Cognitive Behavioural Therapy is a form of psychotherapy that is focused on the here and now and is based on psychological research . It looks in detail at the pattern of your thoughts, feelings and behaviours and then teaches you ways of overcoming any problems. The aim of CBT is to break any negative cycles by teaching people to recognise their unhelpful beliefs and to change them to more balanced and realistic ones (not just positive thinking) and to modify any unhelpful behaviours that are helping to keep the cycle going. Research has shown CBT to be effective in many conditions and is recommended by the
National Institute for Clinical Excellance, NICE, in their Guidelines for the treatment of:

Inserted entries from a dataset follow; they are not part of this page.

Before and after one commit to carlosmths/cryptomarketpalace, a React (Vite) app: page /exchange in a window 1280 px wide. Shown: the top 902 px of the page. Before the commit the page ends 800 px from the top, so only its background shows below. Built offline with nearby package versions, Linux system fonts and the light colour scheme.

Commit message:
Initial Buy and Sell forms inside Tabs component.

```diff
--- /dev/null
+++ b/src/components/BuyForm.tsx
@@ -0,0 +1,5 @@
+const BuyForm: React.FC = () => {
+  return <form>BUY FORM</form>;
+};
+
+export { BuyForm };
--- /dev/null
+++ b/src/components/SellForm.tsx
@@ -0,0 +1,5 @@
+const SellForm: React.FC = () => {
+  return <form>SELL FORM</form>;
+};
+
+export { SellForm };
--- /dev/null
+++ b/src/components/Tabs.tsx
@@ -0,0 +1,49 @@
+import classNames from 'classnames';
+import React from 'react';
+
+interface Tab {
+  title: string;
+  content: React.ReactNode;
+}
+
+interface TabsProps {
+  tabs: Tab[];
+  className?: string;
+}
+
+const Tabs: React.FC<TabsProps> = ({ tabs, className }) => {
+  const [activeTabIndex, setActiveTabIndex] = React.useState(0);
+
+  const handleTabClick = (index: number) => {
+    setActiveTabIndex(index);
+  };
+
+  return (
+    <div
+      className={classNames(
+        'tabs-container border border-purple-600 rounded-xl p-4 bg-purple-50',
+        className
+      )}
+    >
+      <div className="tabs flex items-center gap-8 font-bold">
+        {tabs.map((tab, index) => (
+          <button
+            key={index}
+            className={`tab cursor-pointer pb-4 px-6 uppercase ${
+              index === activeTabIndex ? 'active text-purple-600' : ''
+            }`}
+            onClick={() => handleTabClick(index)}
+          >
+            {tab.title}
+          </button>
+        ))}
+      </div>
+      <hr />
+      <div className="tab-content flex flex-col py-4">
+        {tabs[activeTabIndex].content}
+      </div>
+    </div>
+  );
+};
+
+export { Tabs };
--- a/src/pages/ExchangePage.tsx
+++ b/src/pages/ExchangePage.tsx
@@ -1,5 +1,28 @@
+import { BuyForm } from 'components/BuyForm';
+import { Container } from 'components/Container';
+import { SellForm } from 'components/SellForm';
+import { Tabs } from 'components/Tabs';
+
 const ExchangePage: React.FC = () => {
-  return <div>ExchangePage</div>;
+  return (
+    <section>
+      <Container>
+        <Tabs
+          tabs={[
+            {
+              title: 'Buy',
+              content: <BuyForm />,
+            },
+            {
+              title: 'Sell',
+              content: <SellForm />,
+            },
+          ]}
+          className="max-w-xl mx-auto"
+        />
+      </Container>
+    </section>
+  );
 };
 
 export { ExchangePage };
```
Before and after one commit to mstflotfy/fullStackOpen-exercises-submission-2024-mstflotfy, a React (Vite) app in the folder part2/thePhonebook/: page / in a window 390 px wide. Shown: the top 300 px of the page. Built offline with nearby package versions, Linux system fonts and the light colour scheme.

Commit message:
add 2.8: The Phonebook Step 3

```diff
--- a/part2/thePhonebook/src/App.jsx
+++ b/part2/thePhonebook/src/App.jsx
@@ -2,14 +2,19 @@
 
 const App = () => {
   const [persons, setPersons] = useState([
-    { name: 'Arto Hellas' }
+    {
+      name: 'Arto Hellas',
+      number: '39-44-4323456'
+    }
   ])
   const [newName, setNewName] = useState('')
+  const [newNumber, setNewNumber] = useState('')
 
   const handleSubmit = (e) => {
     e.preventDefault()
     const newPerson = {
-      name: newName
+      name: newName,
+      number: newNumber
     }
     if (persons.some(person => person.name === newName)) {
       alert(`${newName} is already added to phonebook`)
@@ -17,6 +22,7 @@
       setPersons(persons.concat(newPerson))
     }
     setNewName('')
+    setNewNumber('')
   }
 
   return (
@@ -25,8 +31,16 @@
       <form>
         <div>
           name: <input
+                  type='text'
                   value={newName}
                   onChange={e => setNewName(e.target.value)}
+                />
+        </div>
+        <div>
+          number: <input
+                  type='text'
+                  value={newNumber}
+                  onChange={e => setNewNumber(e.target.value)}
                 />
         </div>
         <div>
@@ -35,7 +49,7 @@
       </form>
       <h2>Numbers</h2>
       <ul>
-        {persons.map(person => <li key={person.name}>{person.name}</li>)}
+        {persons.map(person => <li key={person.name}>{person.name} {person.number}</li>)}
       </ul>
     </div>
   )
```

Cognitive: This is the way a person thinks, the meaning they attach to events and situations. If a person felt a change in their heart rate they may interpret it as a heart attack and impending death, which would lead to panic. Someone else may see it as evidence of a normal physical change and so remain calm. Another example would be the person who is criticised or makes an error who then sees it as another example of their failure and worthlessness. This would lead to feelings of depression. The person who perceives errors and criticism as inevitable as he is not perfect and not as a comment on him as a person will not suffer the same emotional reaction. These two examples show that a persons interpretation of an event play a significant role in how that person feels and reacts.
Behaviour: People behave in ways to make them feel safer based on their beliefs about a situation. If a persons beliefs are irrational then their behaviour can become counterproductive, helping to reinforce the negative cycle. The person with social anxiety will fear that they will be ridiculed so they monitor who they talk and behave leading to avoidance, which reinforces their beliefs that they are socially unacceptable. The person with depression will avoid doing things for fear of failure and withdraw from people as they believe they will be rejected. This will of course help to reinforce these beliefs.
Therapy: CBT has been shown through research to be helpful with a wide range of psychological and emotional problems. As already stated CBT works by teaching people to recognise their faulty thinking and behaviour and teach them how to change it.
People are taught to recognise the ABC pattern of A: Activating event, B: Beliefs and C: Consequences (feelings and behaviours). Beliefs are changed by firstly recognising the thinking errors and then looking at the concrete evidence to see what the reality is, and to consider alternative rational interpretations. The new healthy belief is then strengthened by further testing by experiment and experience.
People are also helped to notice unhelpful safety behaviours, which may reduce distress in the short term but help to maintain or worsen problems in the long term. Activity planning and goal setting is also important to help overcome beliefs of hopelessness and failure.
Finally CBT is an active and co-operative therapy. The therapist works together with the client to overcome their problems through experiment and discovery. This means that the client has homework to complete away from the session to continue this process. This is an essential part of the process.